Relecom, whose son Pierre is a seasoned Challenge Tour pro, is delighted that his federation’s project has a figurehead and hopes Colsaerts will be a catalyst to bring the game to the wider population in Belgium.“I never think a player is a ‘product’ of anything,” said Relecom. “He does it all by himself - a Federation or group never plays for a player - but you need a good structure. His success has been unbelievable.
“The important thing for us with this event is to give the opportunity to our amateur and pros to play at home on nice courses and to receive exchanged invitations for other Challenge Tour events.“In Belgium we are trying to develop golf but we have only 55,000 players playing the game so it’s difficult. The problem in Belgium is that it’s not as geared towards sports like England or Australia or America.
“We’re trying to grow up as a golf nation and I would say we’re having more and more success, the fields in the Telenet Trophy are getting stronger and stronger.“We need to have more and more youngsters playing golf and invest in the future. Then we will get more talented players like Nicolas.”
Belgian football is an example of the success of grassroots structures in sport, with several Belgian players playing in the biggest leagues in Europe and forming one of the strongest national teams the country has ever seen.
Relecom believes there is plenty of room for the game of golf in the lives of kids and thinks this could go hand-in-hand with football.“Football is more popular here, you see football fields everywhere,” he said. “Youngsters here play football maybe three of four hours a week so there is a gap there which we could use to get the kids that are playing football to play golf too.
“We need to have more municipal courses, we don’t have enough public courses so for me the future is about getting more of them.
“We need to convince those people through the summer to get them practicing golf, at pitch-and-putts like in Ireland or Scotland. We need to get them immediately in a structure with professionals and lessons so that they are growing up with the game and then going to bigger clubs to develop.“If you get more people educated about golf and more serious about golf they will improve.

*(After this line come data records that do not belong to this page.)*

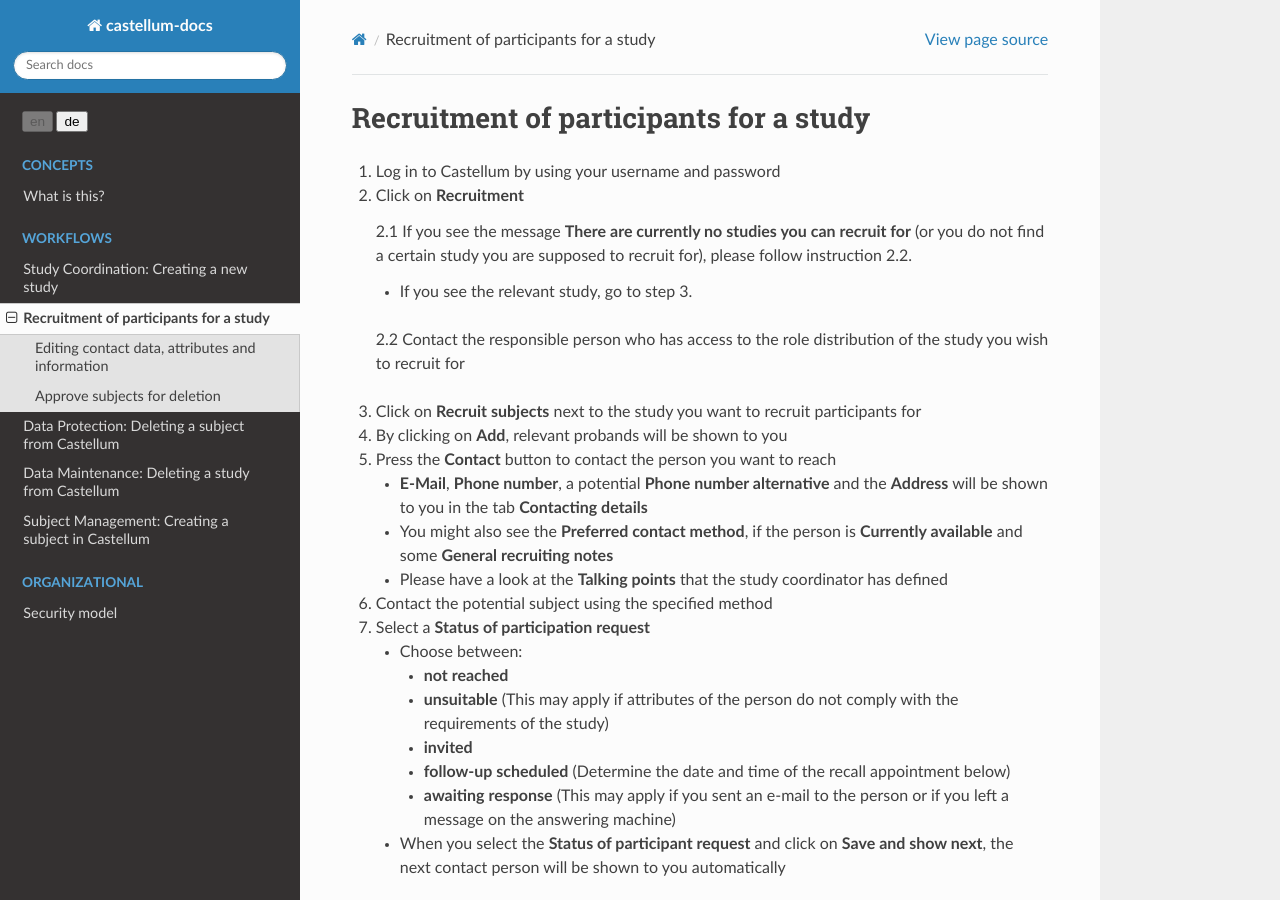
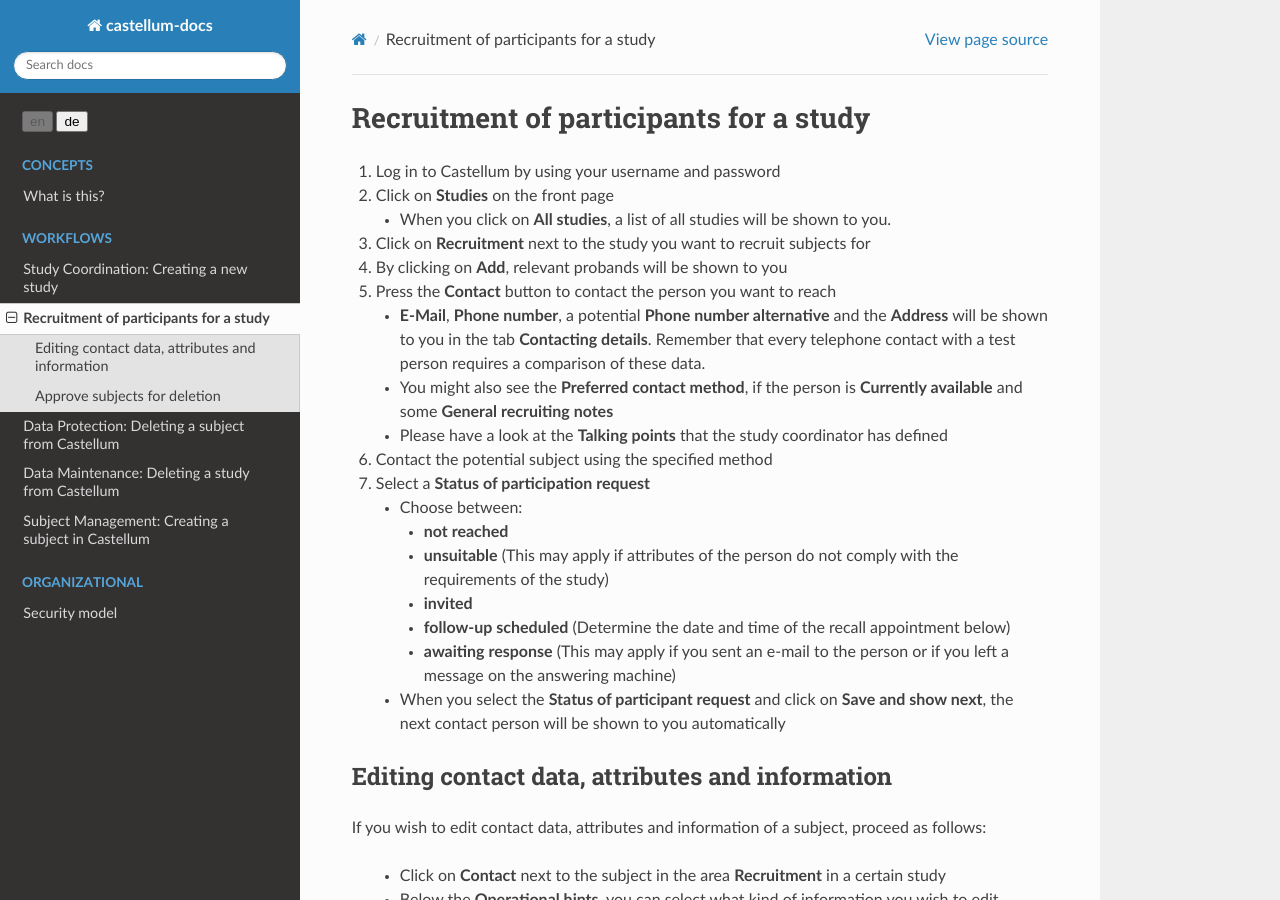
Before and after one commit to DouglasNeuroInformatics/castellum, a Sphinx documentation site: the page built from source/workflows/study-recruitment.rst, in a window 1280 px wide and 900 px high. Built offline with Sphinx 7.4.7 and the Read the Docs theme 2.0.0, drawn with Linux system fonts in a browser that asks for light colours.

Commit message:
Update study-recruitment.rst

```diff
--- a/source/workflows/study-recruitment.rst
+++ b/source/workflows/study-recruitment.rst
@@ -3,26 +3,21 @@ Recruitment of participants for a study
 
 1.  Log in to Castellum by using your username and password
 
-2.  Click on **Recruitment**
+2.  Click on **Studies** on the front page
 
-    2.1 If you see the message **There are currently no studies you can recruit
-    for** (or you do not find a certain study you are supposed to recruit for),
-    please follow instruction 2.2.
+    - When you click on **All studies**, a list of all studies will be shown to
+      you.
 
-    - If you see the relevant study, go to step 3.
-
-   2.2 Contact the responsible person who has access to the role distribution
-   of the study you wish to recruit for
-
-3.  Click on **Recruit subjects** next to the study you want to recruit
-    participants for
+3.  Click on **Recruitment** next to the study you want to recruit subjects for
 
 4.  By clicking on **Add**, relevant probands will be shown to you
 
 5.  Press the **Contact** button to contact the person you want to reach
 
     - **E-Mail**, **Phone number**, a potential **Phone number alternative**
-      and the **Address** will be shown to you in the tab **Contacting details**
+      and the **Address** will be shown to you in the tab **Contacting details**.
+      Remember that every telephone contact with a test person requires a comparison
+      of these data.
     - You might also see the **Preferred contact method**, if the person is
       **Currently available** and some **General recruiting notes**
     - Please have a look at the **Talking points** that the study coordinator has
```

This will make the country more sports-minded, where they are spending money and time on golf, and this is the big goal in Belgium.”